Activity - Copy every line of the entries that has the string "Accuracy" in it.

[Difference listings]
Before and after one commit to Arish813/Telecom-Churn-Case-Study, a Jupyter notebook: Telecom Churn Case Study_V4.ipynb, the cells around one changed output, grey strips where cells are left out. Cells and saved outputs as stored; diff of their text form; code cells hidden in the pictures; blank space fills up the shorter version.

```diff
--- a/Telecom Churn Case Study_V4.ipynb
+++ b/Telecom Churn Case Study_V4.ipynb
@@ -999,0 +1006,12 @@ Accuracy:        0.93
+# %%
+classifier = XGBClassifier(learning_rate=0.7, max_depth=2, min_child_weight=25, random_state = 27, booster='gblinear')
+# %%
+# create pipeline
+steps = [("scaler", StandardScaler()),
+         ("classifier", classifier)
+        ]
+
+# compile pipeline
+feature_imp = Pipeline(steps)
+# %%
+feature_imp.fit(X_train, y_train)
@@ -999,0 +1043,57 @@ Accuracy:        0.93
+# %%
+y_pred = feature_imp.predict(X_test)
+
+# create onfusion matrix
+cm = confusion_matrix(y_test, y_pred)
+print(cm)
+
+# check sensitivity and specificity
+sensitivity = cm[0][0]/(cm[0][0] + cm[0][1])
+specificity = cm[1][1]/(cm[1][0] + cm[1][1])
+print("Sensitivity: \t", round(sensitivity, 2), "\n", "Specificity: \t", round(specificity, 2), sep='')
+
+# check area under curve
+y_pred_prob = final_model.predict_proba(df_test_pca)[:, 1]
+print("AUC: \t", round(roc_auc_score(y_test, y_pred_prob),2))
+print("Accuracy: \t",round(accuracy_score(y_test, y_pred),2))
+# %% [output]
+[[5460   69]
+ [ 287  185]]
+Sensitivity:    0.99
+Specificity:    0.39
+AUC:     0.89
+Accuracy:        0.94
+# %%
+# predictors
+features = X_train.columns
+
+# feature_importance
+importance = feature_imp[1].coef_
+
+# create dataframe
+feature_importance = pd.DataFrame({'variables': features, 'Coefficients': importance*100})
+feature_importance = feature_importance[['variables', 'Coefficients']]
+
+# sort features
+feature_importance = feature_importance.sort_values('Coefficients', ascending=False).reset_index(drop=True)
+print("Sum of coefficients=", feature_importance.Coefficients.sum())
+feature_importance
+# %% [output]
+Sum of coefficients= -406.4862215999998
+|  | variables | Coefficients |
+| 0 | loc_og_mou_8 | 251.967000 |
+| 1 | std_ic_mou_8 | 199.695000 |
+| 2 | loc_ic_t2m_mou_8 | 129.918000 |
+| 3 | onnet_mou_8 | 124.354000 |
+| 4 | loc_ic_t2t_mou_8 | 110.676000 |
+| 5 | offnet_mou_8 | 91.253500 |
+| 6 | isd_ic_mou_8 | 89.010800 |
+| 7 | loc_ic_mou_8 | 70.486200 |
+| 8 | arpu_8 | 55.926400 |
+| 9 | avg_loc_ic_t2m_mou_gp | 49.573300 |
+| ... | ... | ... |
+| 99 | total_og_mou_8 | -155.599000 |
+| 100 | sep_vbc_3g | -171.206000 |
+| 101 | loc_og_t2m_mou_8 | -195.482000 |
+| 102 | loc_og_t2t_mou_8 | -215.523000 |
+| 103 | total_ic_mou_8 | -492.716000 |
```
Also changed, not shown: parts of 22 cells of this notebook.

Output below -
@@ -999,0 +1006,12 @@ Accuracy:        0.93
@@ -999,0 +1043,57 @@ Accuracy:        0.93
+print("Accuracy: \t",round(accuracy_score(y_test, y_pred),2))
+Accuracy:        0.94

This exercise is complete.